This is because, prior to this landmark case, if the one who obtained the divorce was the Filipino spouse, the State will not recognize the divorce because of the absence of absolute divorce in the country and the application of the nationality principle where laws on marriage follow the Filipino national wherever he or she may be. With this ruling, the State now recognizes the divorce obtained by the Filipino, and couples of the same circumstances of mixed-marriages will now be considered not married to each other even under Philippine law.

Manalo can now go to the Dagupan Trial Court and present to them this SC ruling, and the divorce will now be recognized. This ruling opens up the gate for Filipinos married to foreigners to get divorce in a predominantly Catholic country that is still ambivalent towards divorce. It also cures the “injustice” as the Court noted of the Filipino citizen not being able to remarry while the foreign spouse had already been freed from the shackles of a failed marriage.

What are the consequences of this ruling on the following situations?

2)         Q: We are both Filipino citizens living and working abroad, can one or both of us now get a divorce and have that recognized in the Philippines?

A: No.  In the Philippines, a married couple cannot divorce by law. Regardless of where they live, this law follows them throughout the entire world. Article 15 of the New Civil Code states that:

 “The laws pertaining to familial rights and responsibilities, or to the standing, form and legal capability of persons is compulsory upon inhabitants of the Philippines even though they are residing overseas.”

This is more commonly known as the nationality principle. Therefore, Filipinos are still under the rule of their land even if they are in another location.

3)         Q: What if my spouse and I were both Filipino citizens, but he became naturalized in another country while we were married,  what can we do to get a divorce under this new ruling of the Supreme Court?

A: According to the 2nd paragraph of Article 26 of the Family Code of the Philippines:

“Where a marriage between a Filipino citizen and a foreigner is validly celebrated and a divorce is thereafter validly obtained abroad by the alien spouse capacitating him or her to remarry, the Filipino spouse shall have capacity to remarry under Philippine law.”

The literal interpretation of the aforementioned provision suggests that the parties to the marriage must only be between a Filipino and a foreigner; it does not cover scenarios where the marriage is between Filipino citizens, but later on one of them became a citizen of another country and obtained a divorce decree. But in the case of Republic of the Philippines vs. Cipriano Orbecido III (G.R. No. 154380, October 5, 2005), the High Court  said:
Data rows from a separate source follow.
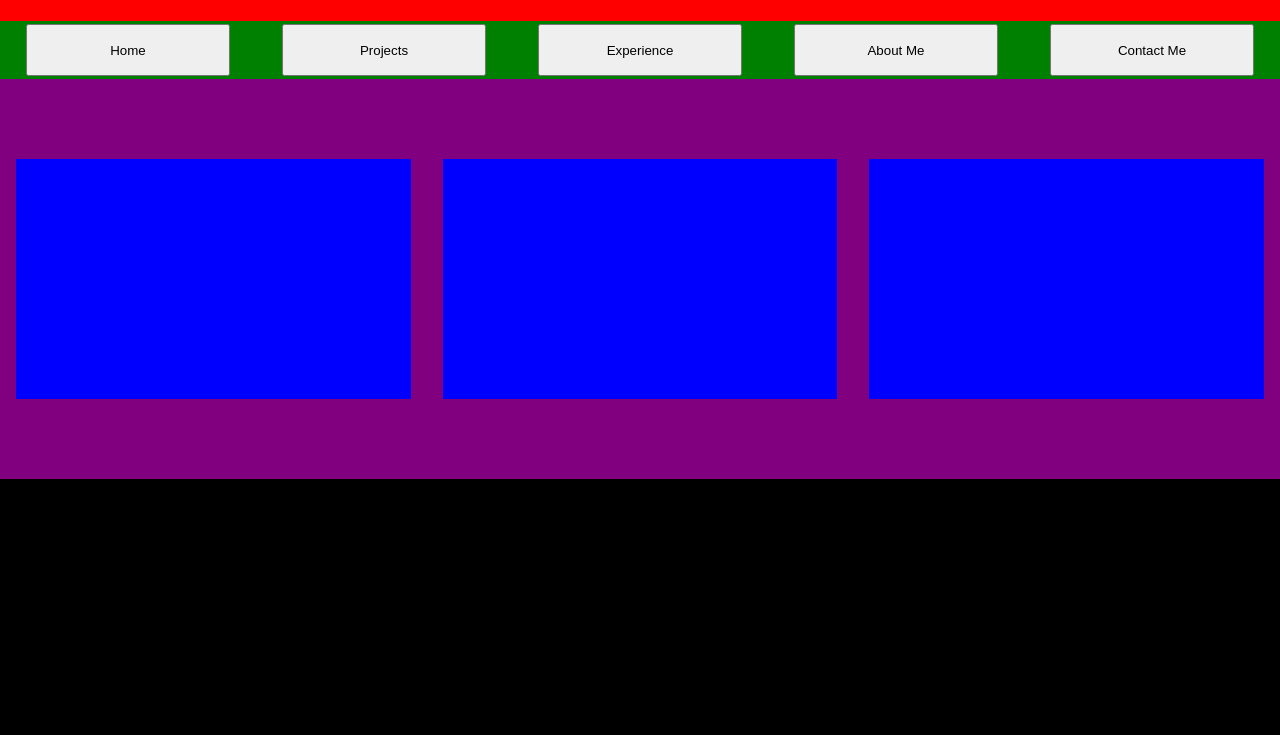
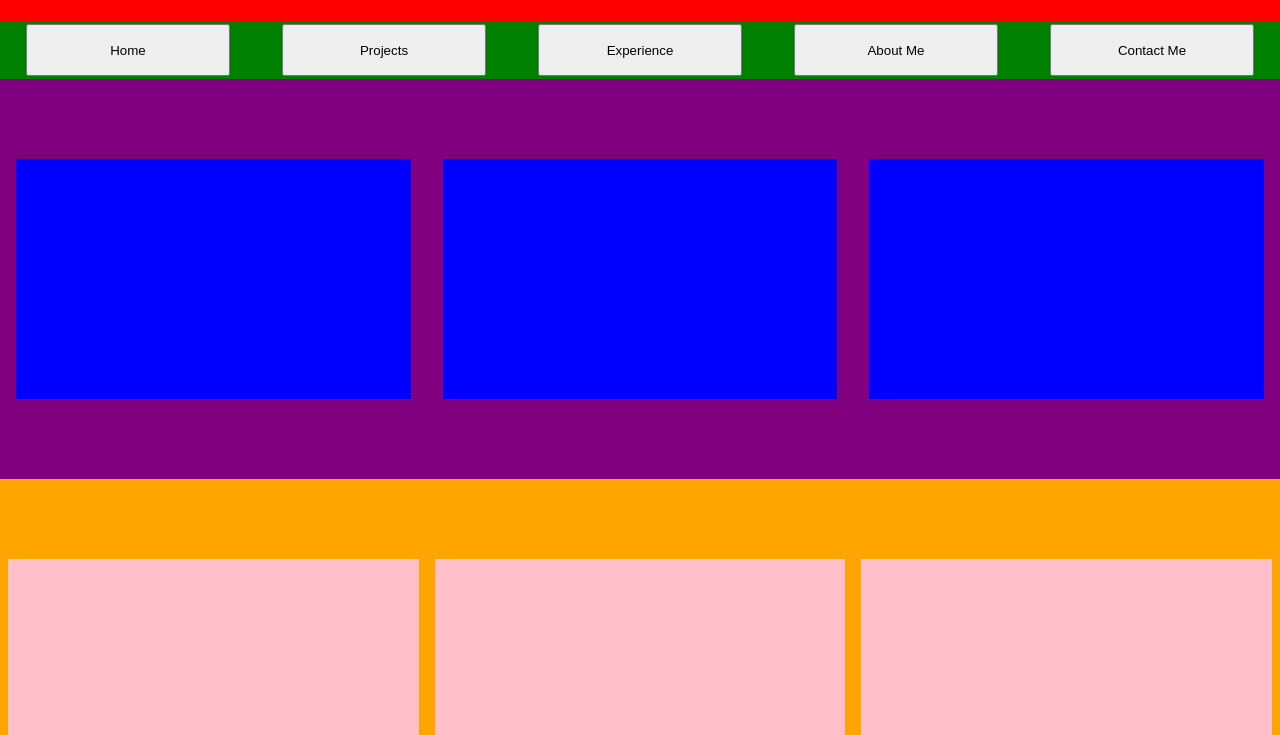
Before and after one commit to sestissi16/PortfolioWebsite, a plain HTML site: page index.html in a window 1280 px wide. Shown: the part 65-800 px from the top of the page. Drawn offline with Linux system fonts and the light colour scheme; a web font is replaced by a local one.

Commit message:
Added the brief about me section w/its components, added colors for easy visulization, made it a flex box, adjusted calc width for both about me section and featured section

```diff
--- a/index.html
+++ b/index.html
@@ -36,6 +36,17 @@
 
           </section>
         </section>
+        <section class="briefAboutMe">
+          <div class="selfPortrait">
+
+          </div>
+          <div class="myDescription">
+
+          </div>
+          <div class="importantLinks">
+
+          </div>
+        </section>
       </main>
     </div>
   </body>
--- a/main.css
+++ b/main.css
@@ -72,5 +72,19 @@ main{
   background-color: blue;
   margin: 0 2vh;
   height: 30vh;
-  width: calc((100% - 4vh)/2);
+  width: calc((100% - 4vh)/3);
 }
+.briefAboutMe{
+  background-color: orange;
+  height: 50vh;
+  display: flex;
+  flex-direction: row;
+  align-items: center;
+  justify-content: center;
+}
+.selfPortrait, .myDescription, .importantLinks{
+  background-color: pink;
+  margin: 0 1vh;
+  height: 30vh;
+  width: calc((100% - 2vh)/3);
+}
```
“Thus, taking into consideration the legislative intent and applying the rule of reason, we hold that Paragraph 2 of Article 26 should be interpreted to include cases involving parties who, at the time of the celebration of the marriage were Filipino citizens, but later on, one of them becomes naturalized as a foreign citizen and obtains a divorce decree. The Filipino spouse should likewise be allowed to remarry as if the other party were a foreigner at the time of the solemnization of the marriage. To rule otherwise would be to sanction absurdity and injustice. Where the interpretation of a statute, according to its exact and literal import would lead to mischievous results or contravene the clear purpose of the legislature, it should be construed according to its spirit and reason, disregarding as far as necessary the letter of the law. A statute may therefore be extended to cases not within the literal meaning of its terms, so long as they come within its spirit or intent.

To wit, to be under the operation of this provision, there must be a valid marriage that has been celebrated between a Filipino citizen and a foreigner; and a valid divorce is obtained abroad by the alien spouse capacitating him or her to remarry.

The reckoning point is not the citizenship of the parties at the time of the celebration of the marriage, but their citizenship at the time a valid divorce is obtained abroad by the alien spouse capacitating the latter to remarry.”

Based on the above mentioned decision, when both spouses are Filipino citizens, and one of them subsequently became a naturalized citizen of a foreign country, and a divorce decree was later obtained, to the effect of dissolving the marriage between them, the divorce shall likewise be recognized in the Philippines.

4)         Q: I am a Filipino citizen married to a foreigner.  I filed a petition for divorce abroad, and it was granted. Is it possible for me to remarry in the Philippines?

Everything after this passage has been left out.